A week back I stumbled on something that crossed my timeline on Facebook, the way these memes do. I read, liked and went my way. The thought however, lodged itself in my head and would not let go. I tried pinning it down a couple of times without luck. This morning as I looked at the pictures I had Saathi and my brother take of me all dolled up to go Golu hopping, it came to me.
I have been invisible practically half my life. Growing up a pudgy girl in a family of stick thin siblings and cousins should have made me stand out. It only made me do my best to disappear. To become the wallflower. To be the fly on the wall. There. Present. Yet invisible for most part. When surrounded by girls prettier than me (which was always), I learned quickly to play chaperone. I learned to deflect, observe and absorb. When the spotlight is always on the seat next to you, you feel the transition from warm to chill pretty accurately. The line that demarcates the two is solid, immoveable. Every conversation seems like an afterthought. She is not pretty but… she is intelligent.
Most importantly I learned to cope. I coped by hiding myself in baggy clothes, by shunning cosmetics with a vengeance and taking to my words as weapons. I bowed and accepted defeat when the process of finding a life partner meant I could no longer ignore what the market demanded i.e., fair, slim, beautiful brides. I walked, watched portions, subjected myself to facials and grooming rituals that can be equated to torture. Eventually, with proper clothes, artfully designed pictures, I could pass off for pretty.
The glow lasted perhaps a few years and eventually I slid back to my base nature which meant avoiding grooming and dressing to disguise rather than to flaunt. With three children at home who will watch what I do rather than what I say, I am at crossroads. I am forever goading my children to look inside. To focus on traits rather than appearances. To shun beauty aids with a vengeance. Even as I do that, a part of me realizes that to survive in the world outside the walls of the house, they will need to fit in. They will need to speak the language of their peers. Being able to fit in is as important as being able to take a stand. As much as it is important for them to love their body they way it is, it seems to be as important to present themselves the best way they can.
To this means, I have to critically examine my biases and see where they come from. I wonder if my views would have been different had I been beautiful.
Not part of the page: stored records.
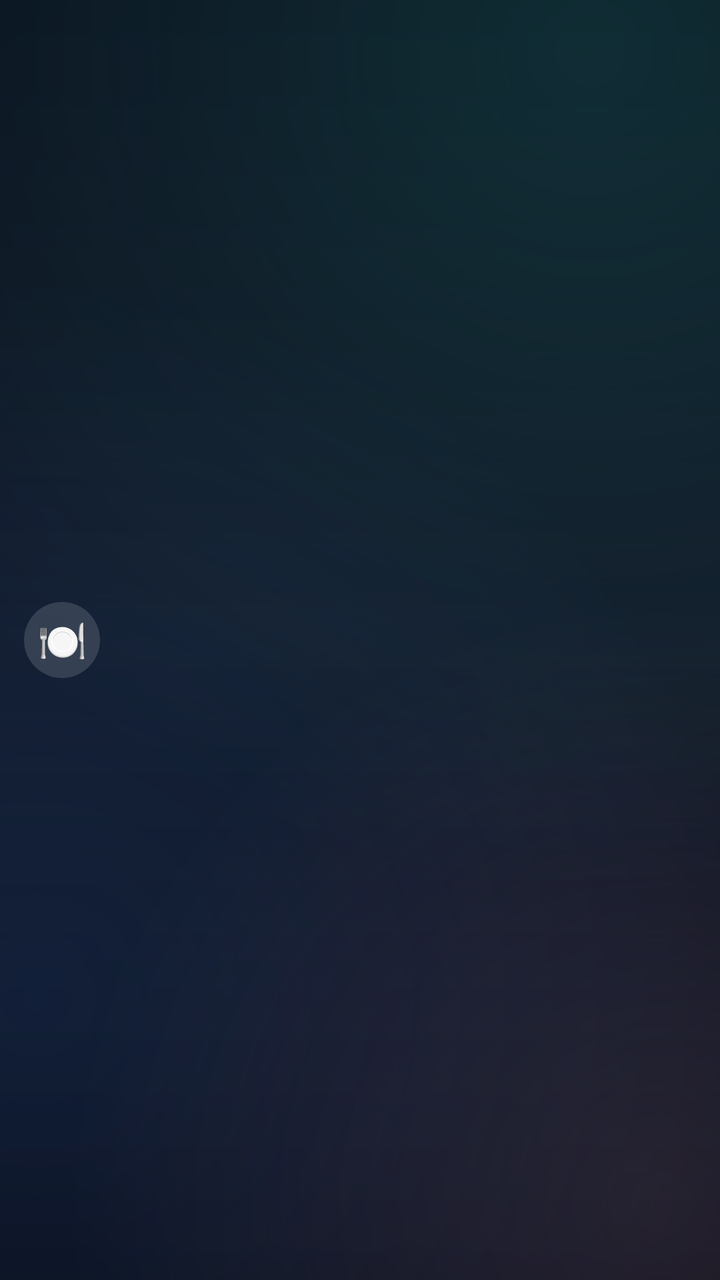
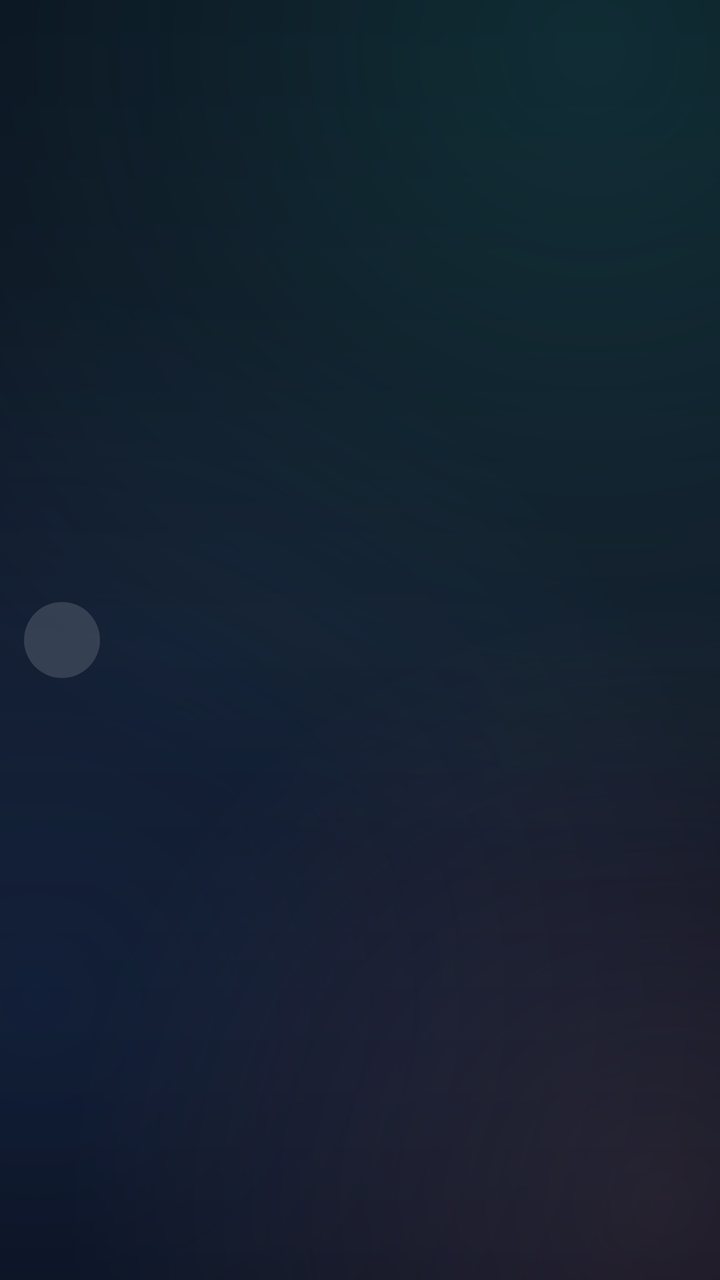

Before-and-after screenshots of an Android layout around one commit, followed by the original layout XML and the change that was made.
<!-- AndroidManifest.xml: application theme Theme.Sagittarius -->
<!-- res/layout/item_diet_record.xml -->
<?xml version="1.0" encoding="utf-8"?>
<LinearLayout xmlns:android="http://schemas.android.com/apk/res/android"
    android:layout_width="match_parent"
    android:layout_height="wrap_content"
    android:gravity="center_vertical"
    android:orientation="horizontal"
    android:paddingStart="12dp"
    android:paddingTop="10dp"
    android:paddingEnd="12dp"
    android:paddingBottom="10dp">

    <TextView
        android:id="@+id/tvFoodIcon"
        android:layout_width="38dp"
        android:layout_height="38dp"
        android:background="?attr/blIconCircleBackground"
        android:gravity="center"
        android:text="🍽️"
        android:textSize="20sp" />

    <LinearLayout
        android:layout_width="0dp"
        android:layout_height="wrap_content"
        android:layout_marginStart="10dp"
        android:layout_weight="1"
        android:orientation="vertical">

        <TextView
            android:id="@+id/tvFoodName"
            android:layout_width="match_parent"
            android:layout_height="wrap_content"
            android:ellipsize="end"
            android:maxLines="1"
            android:textColor="?attr/blTextPrimary"
            android:textSize="14sp" />

        <TextView
            android:id="@+id/tvFoodAmount"
            android:layout_width="match_parent"
            android:layout_height="wrap_content"
            android:layout_marginTop="2dp"
            android:textColor="?attr/blTextTertiary"
            android:textSize="11sp" />
    </LinearLayout>

    <TextView
        android:id="@+id/tvFoodCalories"
        android:layout_width="wrap_content"
        android:layout_height="wrap_content"
        android:fontFeatureSettings="tnum"
        android:textColor="?attr/blTextSecondary"
        android:textSize="12sp" />
</LinearLayout>
<!-- resources referenced by this layout -->
<resources>
  <style name="Theme.Sagittarius" parent="Theme.Sagittarius.Black" />
  <color name="accent_teal">#34E7C4</color>
  <color name="text_primary">#F8FAFC</color>
  <color name="accent_blue">#3B82F6</color>
  <color name="bg_deep_2">#111827</color>
  <color name="surface_card">#B31A2438</color>
  <color name="text_secondary">#9AA8BD</color>
  <color name="bg_deep">#0A0F1D</color>
  <style name="ThemeOverlay.Sagittarius.Dialog" parent="ThemeOverlay.Material3.MaterialAlertDialog">
          <item name="colorSurface">#182134</item>
          <item name="colorOnSurface">@color/text_primary</item>
          <item name="colorPrimary">@color/accent_teal</item>
      </style>
  <!-- drawable bg_input (drawable) -->
  <?xml version="1.0" encoding="utf-8"?>
  <shape xmlns:android="http://schemas.android.com/apk/res/android" android:shape="rectangle">
      <solid android:color="?attr/blInputFill" />
      <corners android:radius="16dp" />
      <stroke android:width="1dp" android:color="?attr/blInputStroke" />
  </shape>
  <!-- drawable bg_search (drawable) -->
  <?xml version="1.0" encoding="utf-8"?>
  <shape xmlns:android="http://schemas.android.com/apk/res/android" android:shape="rectangle">
      <solid android:color="?attr/blInputFill" />
      <corners android:radius="16dp" />
      <stroke android:width="1dp" android:color="?attr/blInputStroke" />
  </shape>
  <!-- drawable bg_metric_tile (drawable) -->
  <?xml version="1.0" encoding="utf-8"?>
  <shape xmlns:android="http://schemas.android.com/apk/res/android" android:shape="rectangle">
      <solid android:color="?attr/blMetricTile" />
      <corners android:radius="14dp" />
      <stroke android:width="1dp" android:color="?attr/blDivider" />
  </shape>
  <!-- drawable bg_icon_circle (drawable) -->
  <?xml version="1.0" encoding="utf-8"?>
  <shape xmlns:android="http://schemas.android.com/apk/res/android" android:shape="oval">
      <solid android:color="?attr/blIconCircle" />
  </shape>
  <!-- drawable bg_glass_icon_button (drawable) -->
  <?xml version="1.0" encoding="utf-8"?>
  <shape xmlns:android="http://schemas.android.com/apk/res/android" android:shape="rectangle">
      <solid android:color="?attr/blIconButton" />
      <corners android:radius="14dp" />
      <stroke android:width="1dp" android:color="?attr/blDivider" />
  </shape>
  <!-- drawable bg_gradient_soft (drawable) -->
  <?xml version="1.0" encoding="utf-8"?>
  <shape xmlns:android="http://schemas.android.com/apk/res/android" android:shape="rectangle">
      <gradient
          android:angle="0"
          android:startColor="?attr/blSoftStart"
          android:centerColor="?attr/blSoftMid"
          android:endColor="?attr/blSoftEnd" />
      <corners android:radius="20dp" />
      <stroke android:width="1dp" android:color="?attr/blCardStrokeStart" />
  </shape>
  <!-- drawable bg_gradient_hairline (drawable) -->
  <?xml version="1.0" encoding="utf-8"?>
  <shape xmlns:android="http://schemas.android.com/apk/res/android" android:shape="rectangle">
      <gradient
          android:angle="0"
          android:startColor="?attr/blGradientStart"
          android:centerColor="?attr/blGradientMid"
          android:endColor="?attr/blGradientEnd" />
  </shape>
  <!-- drawable bg_floating_button (drawable) -->
  <?xml version="1.0" encoding="utf-8"?>
  <shape xmlns:android="http://schemas.android.com/apk/res/android" android:shape="rectangle">
      <solid android:color="?attr/blFloatingButtonFill" />
      <corners android:radius="12dp" />
      <stroke android:width="1dp" android:color="?attr/blFloatingButtonStroke" />
  </shape>
  <!-- drawable bg_floating_button_accent (drawable) -->
  <?xml version="1.0" encoding="utf-8"?>
  <shape xmlns:android="http://schemas.android.com/apk/res/android" android:shape="rectangle">
      <gradient
          android:angle="0"
          android:startColor="?attr/blSoftStart"
          android:centerColor="?attr/blSoftMid"
          android:endColor="?attr/blSoftEnd" />
      <corners android:radius="12dp" />
      <stroke android:width="1dp" android:color="?attr/blCardStrokeStart" />
  </shape>
  <!-- unchanged entries left out for length: 4 -->
</resources>

<!-- the commit's change to res/layout/item_diet_record.xml (unified diff, before → after) -->
@@ -9,14 +9,13 @@
     android:paddingEnd="12dp"
     android:paddingBottom="10dp">
 
-    <TextView
-        android:id="@+id/tvFoodIcon"
+    <ImageView
+        android:id="@+id/ivFoodIcon"
         android:layout_width="38dp"
         android:layout_height="38dp"
         android:background="?attr/blIconCircleBackground"
-        android:gravity="center"
-        android:text="🍽️"
-        android:textSize="20sp" />
+        android:contentDescription="@null"
+        android:scaleType="centerCrop" />
 
     <LinearLayout
         android:layout_width="0dp"
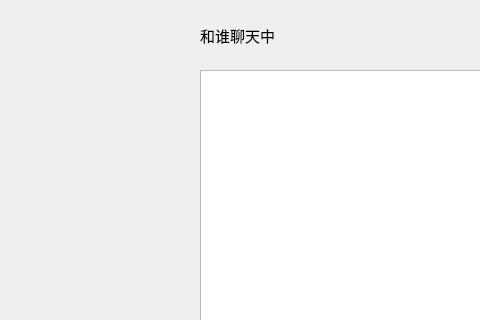
Above: mainwindow.ui from jammgit/Chat before the change; both pictures show x 190 to 670 and y 0 to 320 of the 1006 by 632 pixel window. Below: the same form after it.
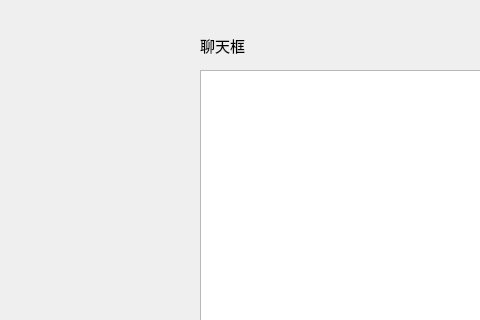
That is the form after the change. Icons and pictures are not drawn. Custom widgets are drawn as their Qt base class.

```diff
--- a/mainwindow.ui
+++ b/mainwindow.ui
@@ -131,7 +131,7 @@
     <property name="geometry">
      <rect>
       <x>390</x>
-      <y>20</y>
+      <y>30</y>
       <width>81</width>
       <height>31</height>
      </rect>
@@ -143,7 +143,7 @@
      </font>
     </property>
     <property name="text">
-     <string>和谁聊天中</string>
+     <string>聊天框</string>
     </property>
    </widget>
    <widget class="QPushButton" name="BTN_SESSION_CLOSE">
```
Left out of the diff: 4 changed lines with no effect on the pictures.
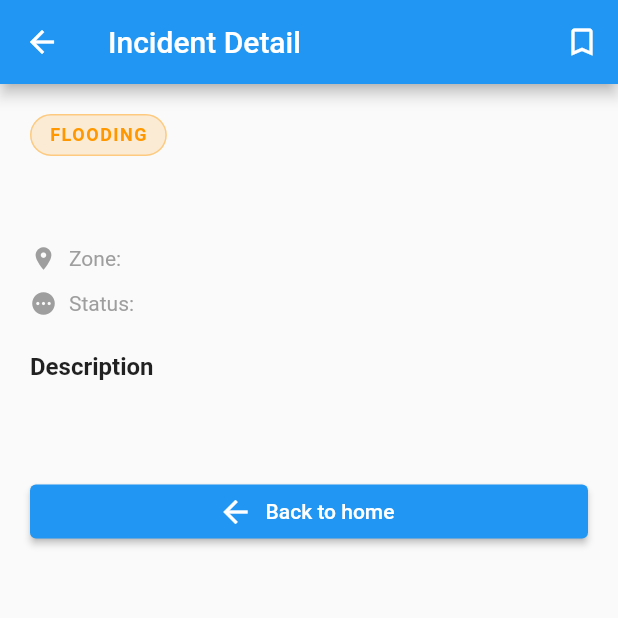
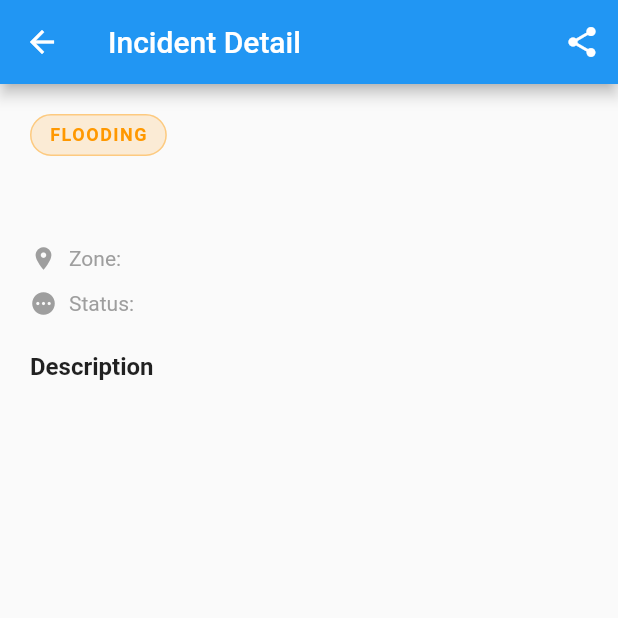
Before and after one commit to richardmijo/eva_loja_reporta, a Flutter app: the DetailScreen screen opened directly with empty values, on a phone screen of 412 x 824 dp, the top half of it. Run offline on Flutter 3.47's test engine with Material 3 defaults, Android fonts, the phone set to English and light mode, and no system bars; our stand-ins replace dio, go_router; network calls fail.

Commit message:
Convert DetailScreen to StatelessWidget, fix back navigation, add share SnackBar

```diff
--- a/lib/screens/detail_screen.dart
+++ b/lib/screens/detail_screen.dart
@@ -1,34 +1,29 @@
 import 'package:flutter/material.dart';
-import 'package:dio/dio.dart';
+import 'package:flutter/services.dart';
+import '../models/incident.dart';
 
-class DetailScreen extends StatefulWidget {
-  @override
-  _DetailScreenState createState() => _DetailScreenState();
-}
+// StatelessWidget — this screen only reads data, it never mutates state.
+// The old StatefulWidget + _DetailScreenState was unjustified (see ANALISIS.md §1).
+class DetailScreen extends StatelessWidget {
+  // Typed constructor — compiler error if caller forgets to pass an Incident.
+  // Replaces the unsafe: ModalRoute.of(context)!.settings.arguments as Map<String, dynamic>
+  final Incident incident;
 
-class _DetailScreenState extends State<DetailScreen> {
-  final Dio _dio = Dio();
-
-  bool favorito = false;
+  const DetailScreen({super.key, required this.incident});
 
   @override
   Widget build(BuildContext context) {
-    final incidente =
-        ModalRoute.of(context)!.settings.arguments as Map<String, dynamic>;
-
-    final esResuelto = incidente['status'] == 'resolved';
-    final colorEstado = esResuelto ? Colors.green : Colors.orange;
+    final color = incident.isResolved ? Colors.green : Colors.orange;
 
     return Scaffold(
       appBar: AppBar(
         title: const Text('Incident Detail'),
+        // GoRouter handles the back button automatically — no manual button needed.
         actions: [
           IconButton(
-            icon: Icon(
-              favorito ? Icons.bookmark : Icons.bookmark_border,
-              color: Colors.white,
-            ),
-            onPressed: () => setState(() => favorito = !favorito),
+            icon: const Icon(Icons.share, color: Colors.white),
+            tooltip: 'Share incident',
+            onPressed: () => _shareIncident(context),
           ),
         ],
       ),
@@ -37,20 +32,20 @@ class _DetailScreenState extends State<DetailScreen> {
         child: Column(
           crossAxisAlignment: CrossAxisAlignment.start,
           children: [
-            _buildEtiquetaTipo(incidente['type'] ?? '', colorEstado),
+            _buildTypeBadge(incident.type, color),
             const SizedBox(height: 16),
             Text(
-              incidente['title'] ?? '',
+              incident.title,
               style: const TextStyle(fontSize: 20, fontWeight: FontWeight.bold),
             ),
             const SizedBox(height: 20),
-            _buildFila(Icons.location_on, 'Zone', incidente['zone'] ?? ''),
+            _buildRow(Icons.location_on, 'Zone', incident.zone),
             const SizedBox(height: 12),
-            _buildFila(
-              esResuelto ? Icons.check_circle : Icons.pending,
+            _buildRow(
+              incident.isResolved ? Icons.check_circle : Icons.pending,
               'Status',
-              (incidente['status'] ?? '').toString().toUpperCase(),
-              colorValor: colorEstado,
+              incident.status.toUpperCase(),
+              valueColor: color,
             ),
             const SizedBox(height: 24),
             const Text(
@@ -59,30 +54,46 @@ class _DetailScreenState extends State<DetailScreen> {
             ),
             const SizedBox(height: 8),
             Text(
-              incidente['description'] ?? '',
+              incident.description,
               style: const TextStyle(fontSize: 14, height: 1.6),
             ),
             const SizedBox(height: 32),
-            SizedBox(
-              width: double.infinity,
-              child: ElevatedButton.icon(
-                onPressed: () => Navigator.pushNamed(context, '/'),
-                icon: const Icon(Icons.arrow_back),
-                label: const Text('Back to home'),
-              ),
-            ),
           ],
         ),
       ),
     );
   }
 
-  Widget _buildEtiquetaTipo(String tipo, Color color) {
-    final etiqueta = tipo == 'pothole'
+  // Share: copies formatted text to clipboard and shows SnackBar confirmation.
+  // Format: "[LojaReport] <title> — Zone: <zone> | Status: <status>"
+  void _shareIncident(BuildContext context) {
+    final text =
+        '[LojaReport] ${incident.title} — Zone: ${incident.zone} | Status: ${incident.status.toUpperCase()}';
+
+    Clipboard.setData(ClipboardData(text: text));
+
+    ScaffoldMessenger.of(context).showSnackBar(
+      SnackBar(
+        content: const Text('Incident copied to clipboard'),
+        backgroundColor: Colors.blue.shade700,
+        behavior: SnackBarBehavior.floating,
+        duration: const Duration(seconds: 2),
+        action: SnackBarAction(
+          label: 'OK',
+          textColor: Colors.white,
+          onPressed: () =>
+              ScaffoldMessenger.of(context).hideCurrentSnackBar(),
+        ),
+      ),
+    );
+  }
+
+  Widget _buildTypeBadge(String type, Color color) {
+    final label = type == 'pothole'
         ? 'Pothole'
-        : tipo == 'lighting'
-        ? 'Lighting'
-        : 'Flooding';
+        : type == 'lighting'
+            ? 'Lighting'
+            : 'Flooding';
 
     return Container(
       padding: const EdgeInsets.symmetric(horizontal: 12, vertical: 6),
@@ -92,7 +103,7 @@ class _DetailScreenState extends State<DetailScreen> {
         border: Border.all(color: color.withOpacity(0.4)),
       ),
       child: Text(
-        etiqueta.toUpperCase(),
+        label.toUpperCase(),
         style: TextStyle(
           color: color,
           fontWeight: FontWeight.bold,
@@ -103,27 +114,27 @@ class _DetailScreenState extends State<DetailScreen> {
     );
   }
 
-  Widget _buildFila(
-    IconData icono,
-    String etiqueta,
-    String valor, {
-    Color? colorValor,
+  Widget _buildRow(
+    IconData icon,
+    String label,
+    String value, {
+    Color? valueColor,
   }) {
     return Row(
       children: [
-        Icon(icono, size: 18, color: Colors.grey),
+        Icon(icon, size: 18, color: Colors.grey),
         const SizedBox(width: 8),
         Text(
-          '$etiqueta: ',
+          '$label: ',
           style: const TextStyle(color: Colors.grey, fontSize: 14),
         ),
         Expanded(
           child: Text(
-            valor,
+            value,
             style: TextStyle(
               fontWeight: FontWeight.w600,
               fontSize: 14,
-              color: colorValor,
+              color: valueColor,
             ),
           ),
         ),
```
I suspect they may have been. Then that begs the question, how do I parent my girls who are beautiful to me in every way, just they way they are?
At the moment, I have no clue.